“The only issue with Lombok is the non-direct flight, but just take that extra leg and you will get so much more out of your holiday. As a company we pride ourselves on making these transfers as seamless as possible so clients are ushered from one flight to another without complications. We check that car seats and baby seats are in situ and everything has been thought through.
“Lombok is great, it’s super safe and a bit of an antidote to bustling Bali. There’s golf, diving and you can cycle around the villages. To be honest, we don’t recommend guests stay overnight on the Gili’s anymore as they’re getting a bit of a party reputation, but Sira Beach House is gorgeous. And the locals are so friendly, you go out to a restaurant in Lombok and the staff will literally take my baby boy out of my arms and start cooing over him.”

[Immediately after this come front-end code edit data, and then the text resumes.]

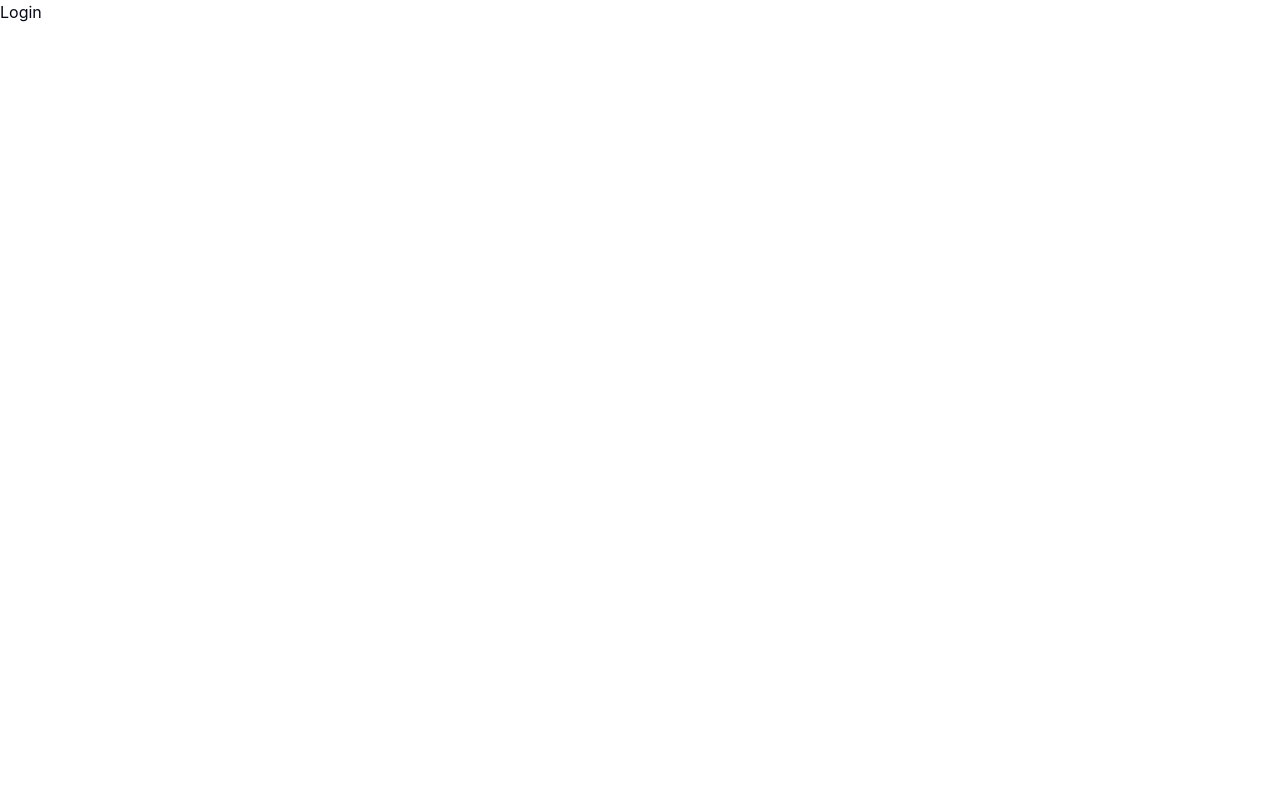
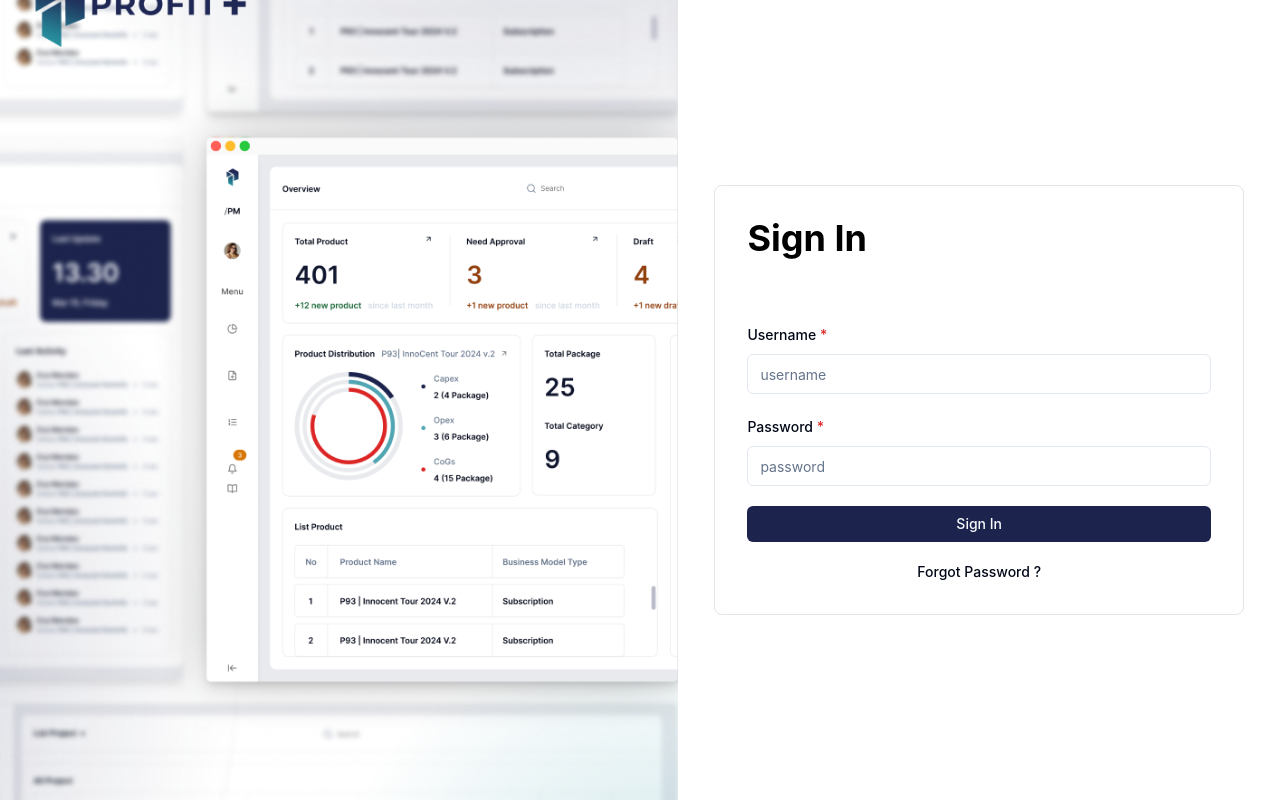
Before and after one commit to Profit-Plus/profit-plus-view, a Next.js app: page /login in a window 1280 px wide. Built offline with nearby package versions, Linux system fonts and the light colour scheme.

Commit message:
slicing login page

```diff
--- a/src/app/(auth)/login/page.jsx
+++ b/src/app/(auth)/login/page.jsx
@@ -1,5 +1,49 @@
+import { Button } from "@/components/ui/button";
+import { Input } from "@/components/ui/input";
+import { Label } from "@/components/ui/label";
+import Link from "next/link";
 import React from "react";
 
 export default function Login() {
-  return <div>Login</div>;
+  return (
+    <div className="bg-white flex justify-center items-center w-full h-screen">
+      <div className="w-[53%] max-h-full h-screen ">
+        <div
+          className="w-full h-full bg-center bg-no-repeat bg-cover"
+          style={{ backgroundImage: `url('/images/login.png')` }}
+        />
+      </div>
+      <div className="w-[47%] h-screen bg-white px-9 flex justify-center items-center">
+        <div className="w-[616px] rounded-lg border border-[#E4E4E7] p-8">
+          <div>
+            <h3 className="text-4xl text-black font-bold mb-16">Sign In</h3>
+            <div className="flex flex-col gap-5">
+              <div>
+                <Label className=" inline-block mb-3">
+                  Username <span className="text-red-600">*</span>
+                </Label>
+                <Input placeholder="username" />
+              </div>
+              <div>
+                <Label className=" inline-block mb-3">
+                  Password <span className="text-red-600">*</span>
+                </Label>
+                <Input type="password" placeholder="password" />
+              </div>
+              <Button
+                size="sm"
+                variant="primary"
+                className=" flex justify-center items-center gap-2 p-4"
+              >
+                Sign In
+              </Button>
+              <Link className="text-sm w-full text-center font-medium" href="/">
+                Forgot Password ?
+              </Link>
+            </div>
+          </div>
+        </div>
+      </div>
+    </div>
+  );
 }
--- a/src/components/organism/Sidebar/sidebar-pm.jsx
+++ b/src/components/organism/Sidebar/sidebar-pm.jsx
@@ -51,7 +51,7 @@ export default function SidebarPM() {
   return (
     <>
       <div
-        className={` w-[100px] bg-white relative h-fit p-6 flex flex-col justify-center items-center gap-8 hover:w-[276px] hover:justify-start hover:items-start transition-all duration-100`}
+        className={` w-[100px] bg-white relative h-fit p-6 flex flex-col justify-center items-center gap-8 hover:w-[276px] hover:justify-start hover:items-start ease-out duration-700`}
         onMouseEnter={() => setSidebarHovered(true)}
         onMouseLeave={() => setSidebarHovered(false)}
       >
```
Also changed, not shown: public/images/login.png (added).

Another family favourite for Jackson is Dedon Island Resort in the Philippines. Again, it’s an add-on flight – you fly to Cebu and then on to Siargau – but worth the extra effort. The tear-drop shaped island is reef-fringed and the resort all-inclusive.
For more information or to ‘pimp up’ your own holiday, contact lightfoottravel.com 2018 openings…
Bali – next month sees the opening of COMO Uma Canggu, a 53-bedroom resort on the south coast. Boasting a further 66 one-, two- and three-bed apartments and 12 penthouses with private pools, the resort is sure to prove a popular addition to the holiday island. It will also offer an in-house surf school and a beach club, comohotels.com
Laos and Cambodia – fancy getting back to nature but don’t want to rough it? Luxury tented accommodation will be hitting Luang Prabang in Laos and southern Cambodia this year. Rosewood Luang Prabang is a top notch tent and villa encampment located in a forest setting by a meandering river and waterfall. The five 100sqm tents feature Laotian and French colonial furnishings, private dining areas, wrap-around decks and a spa, rosewoodhotels.com
Shinta Mani Wild straddles Bokor and Kirirom National Parks in Cambodia with 16 sophisticated tents along a 1.5km stretch of riverbank. Opening mid-year, enjoy wildlife excursions and private boat expeditions,shintamani.com
Montenegro – Europe’s current ‘hot spot’ sees the opening of five-star The Chedi in Lustica Bay this year. With views over the Adriatic, this new development comprises 110 rooms, two restaurants, a bar, outdoor pool, heated indoor pool, spa and fitness area, ghmhotels.com
Chile – the South American destination is top of many bucket lists this year, so the capital city is no doubt happy to welcome the arrival of the five-star Mandarin Hotel Santiago. The hotel is located in the popular Las Condes district and boasts 310 rooms, 23 suites with views over the city and the Andes, a large outdoor pool and five restaurants, mandarin.com
Family friendly-hotel openings this year include Six Senses Fiji, Malolo Island and Six Senses Qing Cheng Mountain, China
Six Senses Fiji will be offering villa accommodation, each with their own private plunge pools positioned on the western side of the island. The property will also have two gourmet restaurants, an outdoor pizzeria, three bars, a gourmet food market and walk-in wine cellar and tasting room. A customised wellness and spa experience as well as treetop yoga, a state-of-the-art fitness gym, tennis club, a kid’s recreation club, water sports and two full-service marinas for yacht mooring and chartering completes the picture.
Six Senses Qing Cheng Mountain in Chengdu, China is located at the gateway of the picturesque Qing Cheng Mountains. Fun family activities include panda tours, movie afternoons, river rafting, tennis, cycling, tai chi and yoga classes, an indoor pool, night-time photography tours, Sichuan cooking classes and historical tours to nearby ancient towns and heritage sites.